Japan firms introduce fun activities at work to improve employees' health

Office workers exercise during their lunch break at a park in central Tokyo.
Office workers exercise during their lunch break at a park in central Tokyo.PHOTO: REUTERS

TOKYO (THE YOMIURI SHIMBUN/ASIA NEWS NETWORK) - An increasing number of companies in Japan have been taking measures to help employees stay in good health as part of their management strategies, aiming to improve productivity or brush up their corporate image.

The government is supporting the companies in their efforts.

Working out how to raise the level of health consciousness among employees is a task for these firms.

In mid-October (2017), 10 employees from the head office of Sompo Japan Nipponkoa Himawari Life Insurance, a Tokyo-based company, went for a walk in the satoyama - forests close to residential areas - in Minakami, Gunma Prefecture.

They walked through a course about 6m long. Wearable electronic devices shaped like wristwatches, provided by the company, were attached to their arms.

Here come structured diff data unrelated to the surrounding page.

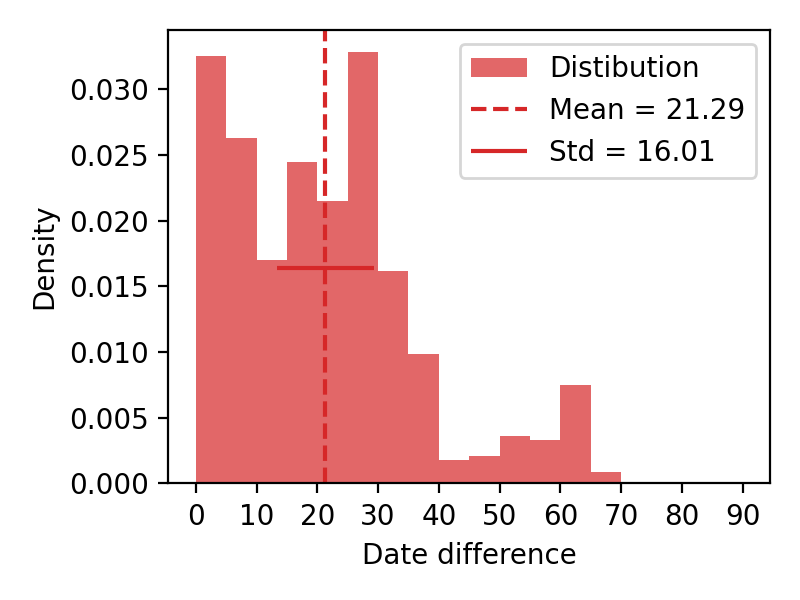
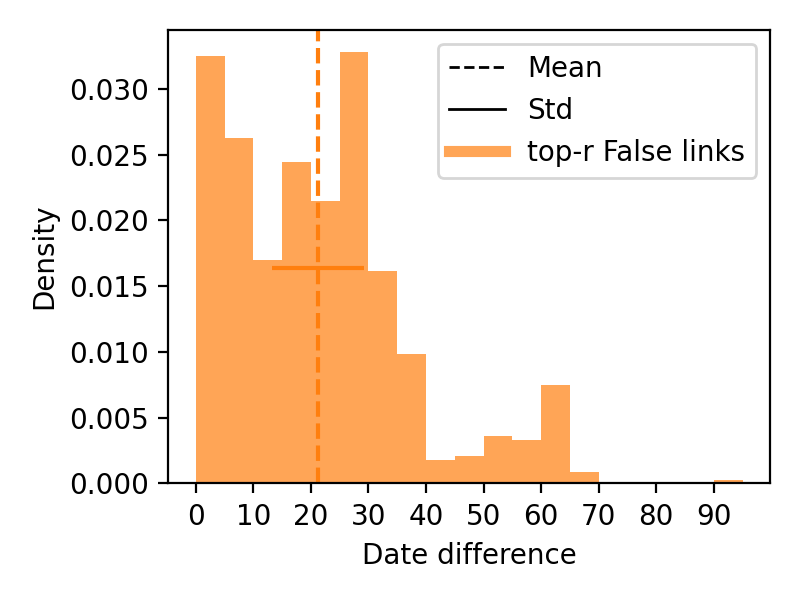
rework date differences analysis

Changed region(s): [[0.2188, 0.06, 0.9688, 0.9], [0.5312, 0.06, 0.9375, 0.3], [0.0938, 0.33, 0.1875, 0.39]]

diff --git a/report/sections/6_evaluations/2_errors.tex b/report/sections/6_evaluations/2_errors.tex
@@ -18,6 +18,14 @@ Figures~\ref{fig:mfw_vector_error} show two pairs (document 57 from Sand / docum
 To be able to understand more easily this vector, the values have been sorted by relative frequencies and using the logarithmic scale.
 When a large proportion of the vectors overlap it indicates a high similarity between the MFW vectors.
 
+Both document style are close when their feature vector are closely related.
+Visually when most the surface overlap, the distance function will give a low value, and rank this link high in the list.
+When two vectors are relatively close together determinating that two texts are from a different author can not clearly be established using only one type of representation, no matter the distance metric applied.
+The frequent errors vector pairs presented in Figure~\ref{fig:mfw_vector_error} can be visually compared actual true links and actual false links, to have a better understanding of this problematic.
+For example the most similar true link (ranked 1 using Manhattan distance) in Figure~\ref{fig:mfw_vector_first_rl} (document 157 from Stael / document 183 from Steal) or the HPrec-th (last continous correct pair from the top of the list) in Figure~\ref{fig:mfw_vector_first_last_rl} (document 22 from Gautier / document 53 from Gautier), both of these links show a large proportion of overlapping surface, like for the frequent errors vectors.
+A counter example would be the least similar false link (ranked last using Manhattan distance) which represent a negatively correlated document pair, Figure~\ref{fig:mfw_vector_last_rl} showcase this link (document 183 from Stael / document 194 from Regnier).
+As expected, most of this figure surface is non-overlapping.
+
 \begin{figure}
   \centering
   \caption{Example of 750-MFW relative frequency vectors for the two documents in a reccurant (6 rank lists out of 9) false link in the top 30 false links}
@@ -31,14 +39,6 @@ When a large proportion of the vectors overlap it indicates a high similarity be
   \label{fig:mfw_vector_error_1}
   \includegraphics[width=\linewidth]{img/mfw_vector_error_1.png}
 \end{figure}
-
-Both document style are close when their feature vector are closely related.
-Visually when most the surface overlap, the distance function will give a low value, and rank this link high in the list.
-When two vectors are relatively close together determinating that two texts are from a different author can not clearly be established using only one type of representation, no matter the distance metric applied.
-The frequent errors vector pairs presented in Figure~\ref{fig:mfw_vector_error} can be visually compared actual true links and actual false links, to have a better understanding of this problematic.
-For example the most similar true link (ranked 1 using Manhattan distance) in Figure~\ref{fig:mfw_vector_first_rl} (document 157 from Stael / document 183 from Steal) or the HPrec-th (last continous correct pair from the top of the list) in Figure~\ref{fig:mfw_vector_first_last_rl} (document 22 from Gautier / document 53 from Gautier), both of these links show a large proportion of overlapping surface, like for the frequent errors vectors.
-A counter example would be the least similar false link (ranked last using Manhattan distance) which represent a negatively correlated document pair, Figure~\ref{fig:mfw_vector_last_rl} showcase this link (document 183 from Stael / document 194 from Regnier).
-As expected, most of this figure surface is non-overlapping.
 
 \begin{figure}
   \centering
@@ -61,55 +61,60 @@ As expected, most of this figure surface is non-overlapping.
 
 When dealing with false links ranked high in the rank list, as the previous experiment showed, some excerpt use similar words.
 These shared words might be related to the era the book was written in.
-The following experiment try to investigate on this.
+The following experiment try to investigate on this by analysing the difference in publication date for the most incorrect document pairs in the rank lists.
 
-In the St-Jean dataset publication paper, the publication dates of each excepts are available~\cite{st_jean}.
-First the publication date distribution of the dataset must be understood.
-Figure~\ref{fig:dates_distribution} show the distribution of the publication date in the St-Jean dataset.
-The date difference distribution for each pair of documents can be computed, Figure~\ref{fig:dates_differences_all} showcase this.
-The average date difference in the dataset is 28.24 years with a standard deviation of 20.73 years.
-Since this dataset contain multiple excerpt from the same book, considering only the links of different authors (false links) is preferable.
-Figure~\ref{fig:dates_differences_false} shows the date difference distribution of the false links.
-As expected the mean increased from 28.24 years to 29.04 years since there are fewer links with small date difference.
-Same authors links (true links) are displayed in Figure~\ref{fig:dates_differences_r_true}, they confirm the previous statement that most of the same authors links have a low date difference with a mean of 5.11 years.
+In the St-Jean corpus publication paper, the publication dates of each excepts are available~\cite{st_jean}.
+First the publication date distribution of the corpus must be understood.
+Figure~\ref{fig:dates_distribution} show the distribution of the publication date in the St-Jean corpus.
+The corpus mainly focus on the two last thirds of the XIX century, only a few books publish between 1800 and 1830 are present.
+The date difference distribution for each pair of documents can be computed, Figure~\ref{fig:dates_differences_true_false} shows the date difference distribution for the true and false links, the union of both of them represent every possible document pairs, in this Figure the bars are stacked to represent every link.
+Table~\ref{tab:date_differences} show statistics on the distributions.
+True links have a low mean date difference of 5.11 years, this is explained by the fact that most authors in St-Jean have excepts from the same book and the authors publish their books during their career.
+For St-Jean the largest date difference from the same author (the longest career) is 31 years, which correspond to the two following books  from Victor Hugo : \textit{Notre Dame de Paris} (1831) and \textit{Les Misérables} (1862).
+The average date difference for the false links is 28.24 years with a standard deviation of 20.73 years.
+Since there is a lot more false links than true links, the overall average only drop from 29.04 years to 28.24 years.
+
+The previous statistics can be compared to Figure~\ref{fig:dates_differences_r_false} which show the date difference density on the top-r false links (670 in case of St-Jean) on a rank list with 85\% average precision (z-score fusion of the retained text representations, Table~\ref{tab:9rl_results_st_jean_A_B}).
+Two interesting information can be extracted here.
+First the mean is lower by 7.75 years (29.04 - 21.29) compared to every false links and have a narrow standard deviation distribution.
+Having a lower mean in this case indicate that less mistakes are made for document pairs with a lower date difference, which can lead to the following conclusion : publication date have an importance in documents pair ranking.
+Secondly, we can observe a drop after 35 years of date difference, which indicate that links in the interval $\left[0-35\right]$ years are harder to discriminate between a true link and a false link than links outside this interval.
+This 35 years interval can be related to the generation factor, the age of woman giving birth is around 25-34 in France~\cite{generations}, authors birth country in this corpus.
+Each new generation tend to use its own vocabulary, and thus it can be harder to discriminate the author of text belonging to the same generation, if we assume that the authors write their books at around the same age.
+In the other hand, having different vocabulary can indicate a different time period and is often used to detect document forgery~\cite{savoy_stylo}.
 
 \begin{figure}
   \centering
-  \caption{Dates and Date differences denstiy distributions on St-Jean for every excerpt}
+  \caption{Dates distribution and date differences distribution on St-Jean}
 
-  \subcaption{Date distribution}
+  \subcaption{Dates distribution}
   \label{fig:dates_distribution}
   \includegraphics[width=\linewidth]{img/dates_distribution.png}
 
-  \subcaption{Date difference denstiy distributions}
-  \label{fig:dates_differences_all}
-  \includegraphics[width=\linewidth]{img/dates_differences_all.png}
-\end{figure}
+  \subcaption{True and false links date differences distribution}
+  \label{fig:dates_differences_true_false}
+  \includegraphics[width=\linewidth]{img/dates_differences_true_false.png}
 
-\begin{figure}
-  \centering
-  \caption{Date difference denstiy distributions in St-Jean}
-
-  \subcaption{False links}
-  \label{fig:dates_differences_false}
-  \includegraphics[width=\linewidth]{img/dates_differences_false.png}
-
-  \subcaption{True links}
-  \label{fig:dates_differences_r_true}
-  \includegraphics[width=\linewidth]{img/dates_differences_r_true.png}
-
-  \subcaption{Top-r false links using a rank list with 85\% average precision.}
+  \subcaption{Top-r false links using a rank list with 85\% average precision}
   \label{fig:dates_differences_r_false}
   \includegraphics[width=\linewidth]{img/dates_differences_r_false.png}
 \end{figure}
 
-The previous statistics can be compared to Figure~\ref{fig:dates_differences_r_false} which show the date difference density on the top-r false links (670 in case of St-Jean) on a rank list with 85\% average precision (z-score fusion of the retained text representations, Table~\ref{tab:9rl_results_st_jean_A_B}).
-Two interesting information can be extracted here.
-First the mean is lower by 7.75 years (29.04 - 21.29) compared to the false links and have a narrow standard deviation distribution which clearly indicate the importance of publication date in the ranking of the documents.
-Secondly we can observe a drop after 35 years of date difference, which indicate that links in the interval $\left[0-35\right]$ years are harder to discriminate between a true link and a false link than links outside this interval.
-This 35 years interval can be related to the generation factor, the age of woman giving birth is around 25-34 in France~\cite{generations}, the birth country of the authors in this dataset.
-Each new generation tend to use its own vocabulary, and thus it can be harder to discriminate the author of text belonging to the same generation, if we assume that the authors write their books at around the same age.
-In the other hand having different vocabulary can indicate a different time period and is often used to detect document forgery~\cite{savoy_stylo}.
+\begin{table}
+  \centering
+  \caption{Date differences statistics}
+  \label{tab:date_differences}
+    \begin{tabular}{l r r}
+      \toprule
+      Links                & Mean  & Std   \\
+      \midrule
+      True links           &  5.11 &  7.06 \\
+      False links          & 29.04 & 20.58 \\
+      True and False links & 28.24 & 20.73 \\
+      top-r False links    & 21.29 & 16.00 \\
+      \bottomrule
+    \end{tabular}
+\end{table}
 
 \subsubsection{Distances matrix visualization}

The devices measured data such as the number of steps and heart rate, and the employees were able to access it on their own smartphones.

The data is collected by the company, which plans to utilise it in the development of insurance products. The devices were distributed only after obtaining the employees' consent. Most of the company's about 3,200 employees use them.

The firm also regularly holds other kinds of events using the devices, for example, having workers in each division compete over the number of steps walked.

STAY ACTIVE

The company began its health-improvement programme as part of its management strategy in April 2016. The forest-walking event is just one such measure.

In cooperation with eight local governments nationwide, including the town of Minakami and the city of Kaminoyama in Yamagata Prefecture, the company offers programmes to improve the health of employees who visit them, for instance, when taking paid leave. One example is a combination of hot spring bath at a resort and meals with a carefully considered nutritional balance.

Said Ms Rie Koida, 29, who participated in the Minakami walking activity: "My job is mostly sedentary, so I don't often walk during work hours. By doing this good physical exercise after a long hiatus, I hope it will be an opportunity for me to continue exercising."

The company subsidises part of the participation costs for the walking activity.

So far, about 500 people have taken part. Said Tsuyoshi Koseto, chief of the personnel affairs group section in the company's human resources development department: "Our employees' health consciousness has been steadily improving."

Itochu Corp, based in Tokyo, also makes use of wearable devices. Based on the results of regular health checks, the company provided the devices to about 230 employees who were at risk of developing lifestyle-related diseases.

The company uses the devices to advise the employees on physical exercise and dietary habits.

NO OVERTIME

There are other companies that have implemented various kinds of measures to improve employees' health.

In March this year, Haruyama Holdings, a major men's clothing store chain based in Okayama, started paying an allowance in return for not clocking overtime work.

About 1,400 regular contract employees of the firm and its group company, Haruyama Trading, are covered by the scheme.

If an employee's overtime in a month is zero, a fixed amount of 15,000 yen (S$178) is paid to them.

The company has held lectures on coping with stress, in which mental training methods used by sports athletes are introduced. It aims to support employees' efforts to stay in good condition both physically and mentally.

WORKOUT WHILE WORKING

There are many cases in which company employees do not have time to do physical exercise because they are so busy. Itoki Corp, an Osaka-based company that sells mainly office equipment, introduced ways for its employees to do exercise during the workday.

For example, desks whose heights can be changed were placed in areas where many staff members have sedentary jobs so that they can work while standing.

On hallway floors, markings indicate longer-than-usual stride lengths. By walking with longer strides, employees can increase their volume of physical activity. At "stretch points", employees place their hands or feet on markings on the walls and floors, allowing them to stretch their legs and backs.

Tokyo-based Fujikura has even set up monkey bars inside its office. When workers hang from the bars, their bodies get a good stretch.

Meanwhile, Daiwa Securities Group in Tokyo began a points system in November last year (2016) for employees who have made efforts to improve their health, such as walking, quitting smoking or having breakfast every day. Employees are awarded points for their efforts, which can be exchanged for gifts such as products that aid sleep.